“High time questions are asked why the department continues to waste taxpayer’s money” with fruitless litigation, says lawyer

A Department of Home Affairs rule that asylum seekers and refugees may only apply for permanent residence if they give up their asylum or refugee status has been declared inconsistent with the Constitution and invalid by the Western Cape High Court.

The case was taken to court earlier this year by the Forum for Immigration Practitioners (FIPSA) along with other interested parties who believed that Home Affairs was in contempt of a 2003 High Court order.

In 2003, the court issued an order in the matter of Dabone and others vs the Minister of Home Affairs, compelling Home Affairs to allow asylum seekers and refugees to apply for permanent residence without having to cancel their asylum seeker status or give up their refugee status. The order also stated that asylum seekers and refugees do not need to be in possession of a valid passport to apply for a temporary or permanent residence permit.

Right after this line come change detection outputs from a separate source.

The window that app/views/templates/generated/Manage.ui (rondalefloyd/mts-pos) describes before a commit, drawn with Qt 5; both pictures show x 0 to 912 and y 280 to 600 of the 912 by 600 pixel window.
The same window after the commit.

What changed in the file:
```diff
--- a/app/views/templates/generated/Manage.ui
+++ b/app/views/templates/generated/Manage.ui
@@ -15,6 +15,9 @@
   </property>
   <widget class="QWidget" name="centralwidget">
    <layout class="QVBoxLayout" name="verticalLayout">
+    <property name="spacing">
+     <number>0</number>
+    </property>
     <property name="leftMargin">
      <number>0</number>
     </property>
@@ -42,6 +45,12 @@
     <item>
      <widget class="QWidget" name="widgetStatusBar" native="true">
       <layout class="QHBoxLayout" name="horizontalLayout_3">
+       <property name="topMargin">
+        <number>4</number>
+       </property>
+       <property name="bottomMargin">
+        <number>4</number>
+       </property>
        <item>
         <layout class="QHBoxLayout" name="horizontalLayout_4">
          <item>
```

Home Affairs initially complied with this order, issuing a directive in 2008 citing the 2003 judgement. Then, in a directive signed by the Director-General of Home Affairs Mkuseli Apleni in February this year, Home Affairs issued a new instruction withdrawing their circular of 2008, stating that “no change of condition or status should be premised on the provisions of the Immigration Act for a holder of an asylum seeker permit whose claim to asylum has not been formally recognized”.

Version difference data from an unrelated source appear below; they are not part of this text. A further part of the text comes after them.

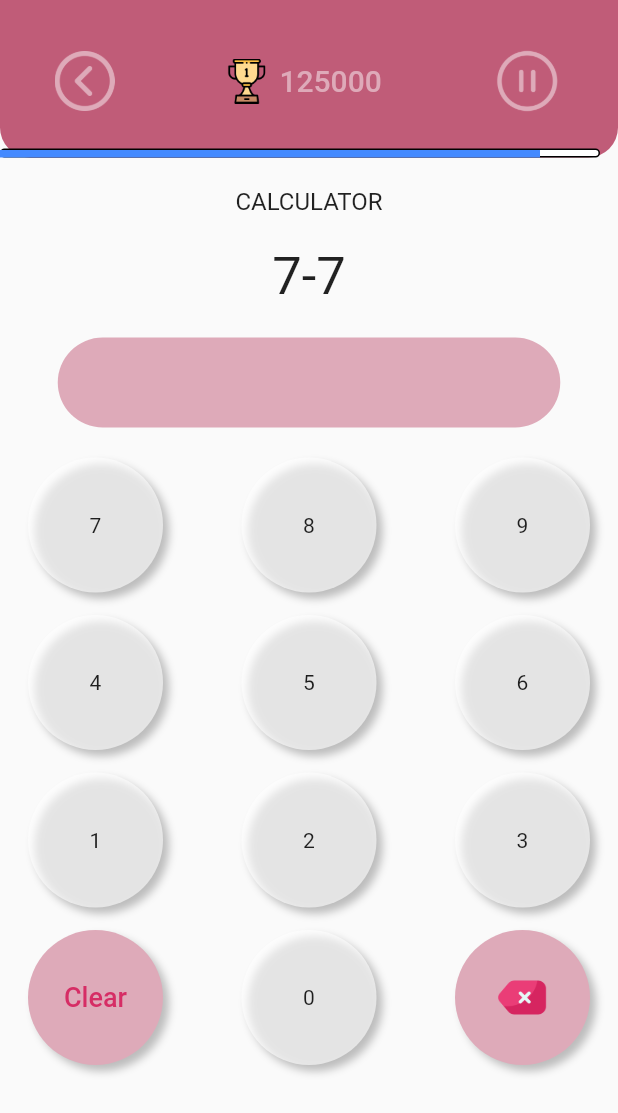
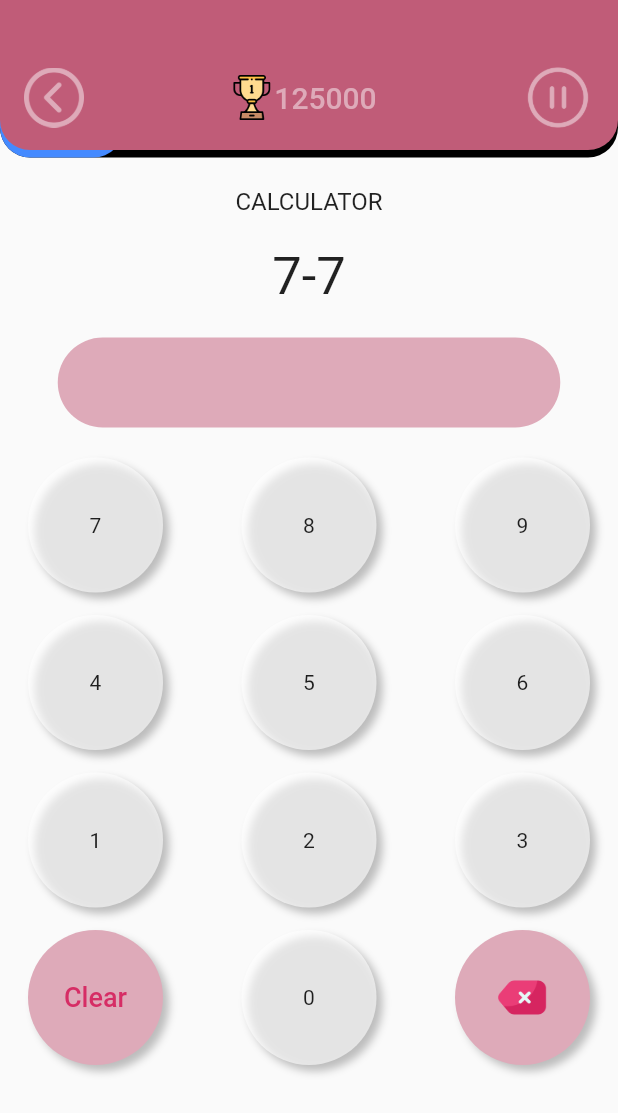
Before and after one commit to beyzauyanksoy/MathMatrixGame, a Flutter app: the Calculator screen opened directly, on a phone screen of 412 x 824 dp. Shown: the top 1113 px of the screen. Run offline on Flutter 3.47's test engine with Material 2 defaults, Android fonts, the phone set to English and light mode, and no system bars; our stand-ins replace google_fonts.

Commit message:
calculator sayfasında süre kısmı eklendi

```diff
--- a/lib/calculator.dart
+++ b/lib/calculator.dart
@@ -21,6 +21,36 @@ class _CalculatorState extends State<Calculator> {
           children: [
             Column(
               children: [
+                SizedBox(
+                  height: 105,
+                  width: MediaQuery.of(context).size.width,
+                  child: Stack(
+                    children: [
+                      //siyah container
+                      Positioned(
+                        bottom: 0,
+                        child: Container(
+                          width: MediaQuery.of(context).size.width,
+                          height: 50,
+                          decoration: BoxDecoration(
+                            borderRadius: BorderRadius.circular(20),
+                            color: Colors.black,
+                          ),
+                        ),
+                      ),
+                      //mavi container
+                      Positioned(
+                        bottom: 0,
+                        child: Container(
+                          width: MediaQuery.of(context).size.width / 5,
+                          height: 50,
+                          decoration: BoxDecoration(
+                            borderRadius: BorderRadius.circular(20),
+                            color: Colors.blueAccent,
+                          ),
+                        ),
+                      ),
+                      //pembe kısım
                       Container(
                         decoration: const BoxDecoration(
                           color: Color(0xffC05C78),
@@ -29,36 +59,35 @@ class _CalculatorState extends State<Calculator> {
                             bottomRight: Radius.circular(20),
                           ),
                         ),
-                  height: 105,
+                        height: 100,
                         width: MediaQuery.of(context).size.width,
                         child: Padding(
                           padding: const EdgeInsets.only(top: 30),
-                    child: Stack(
-                      children: [
-                        Row(
+                          child: Container(
+                            height: 105,
+                            width: MediaQuery.of(context).size.width,
+                            child: Row(
                               mainAxisAlignment: MainAxisAlignment.spaceAround,
                               children: [
-                              GestureDetector(
+                                Padding(
+                                  padding: const EdgeInsets.only(left: 16),
+                                  child: GestureDetector(
                                     onTap: () {
                                       Navigator.of(context).pop();
+                                      //gesturedetector 1
                                     },
-                                child: Stack(
-                                  children: [
-                                    Container(
                                     child: Image.asset(
                                       'assets/previous.png',
                                       width: 40,
                                       color: const Color(0xffDeaab9),
                                     ),
                                   ),
-                                  ],
                                 ),
-                              ),
-                              Container(
-                                width: 105,
+                                Expanded(
                                   child: Row(
-                                  mainAxisAlignment:
-                                      MainAxisAlignment.spaceBetween,
+                                    mainAxisAlignment: MainAxisAlignment.center,
+                                    crossAxisAlignment:
+                                        CrossAxisAlignment.center,
                                     children: [
                                       Image.asset(
                                         "assets/trophy.png",
@@ -74,9 +103,12 @@ class _CalculatorState extends State<Calculator> {
                                     ],
                                   ),
                                 ),
-                              GestureDetector(
+                                Padding(
+                                  padding: const EdgeInsets.only(right: 16),
+                                  child: GestureDetector(
                                     onTap: () {
                                       print(isdialog);
+                                      //gesturedetector2
                                       setState(() {
                                         isdialog = true;
                                         print(isdialog);
@@ -88,26 +120,13 @@ class _CalculatorState extends State<Calculator> {
                                       color: Color(0xffDeaab9),
                                     ),
                                   ),
-                            ]),
-                        Positioned(
-                          top: 69,
-                          child: Container(
-                            decoration: BoxDecoration(
-                              borderRadius: BorderRadius.circular(10),
-                              border: Border.all(),
-                              color: Colors.white,
-                            ),
-                            width: 400,
-                            height: 6,
-                          ),
-                        ),
-                        Positioned(
-                          bottom: 0,
-                          child: Container(
-                              width: 360, height: 5, color: Colors.blueAccent),
                                 ),
                               ],
                             ),
+                          ),
+                        ),
+                      ),
+                    ],
                   ),
                 ),
                 Column(
```
Lines whose indentation alone changed are shown as unchanged.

FIPSA noted that without a work visa, many jobs were out of reach to asylum seekers, as asylum documents are often not recognised.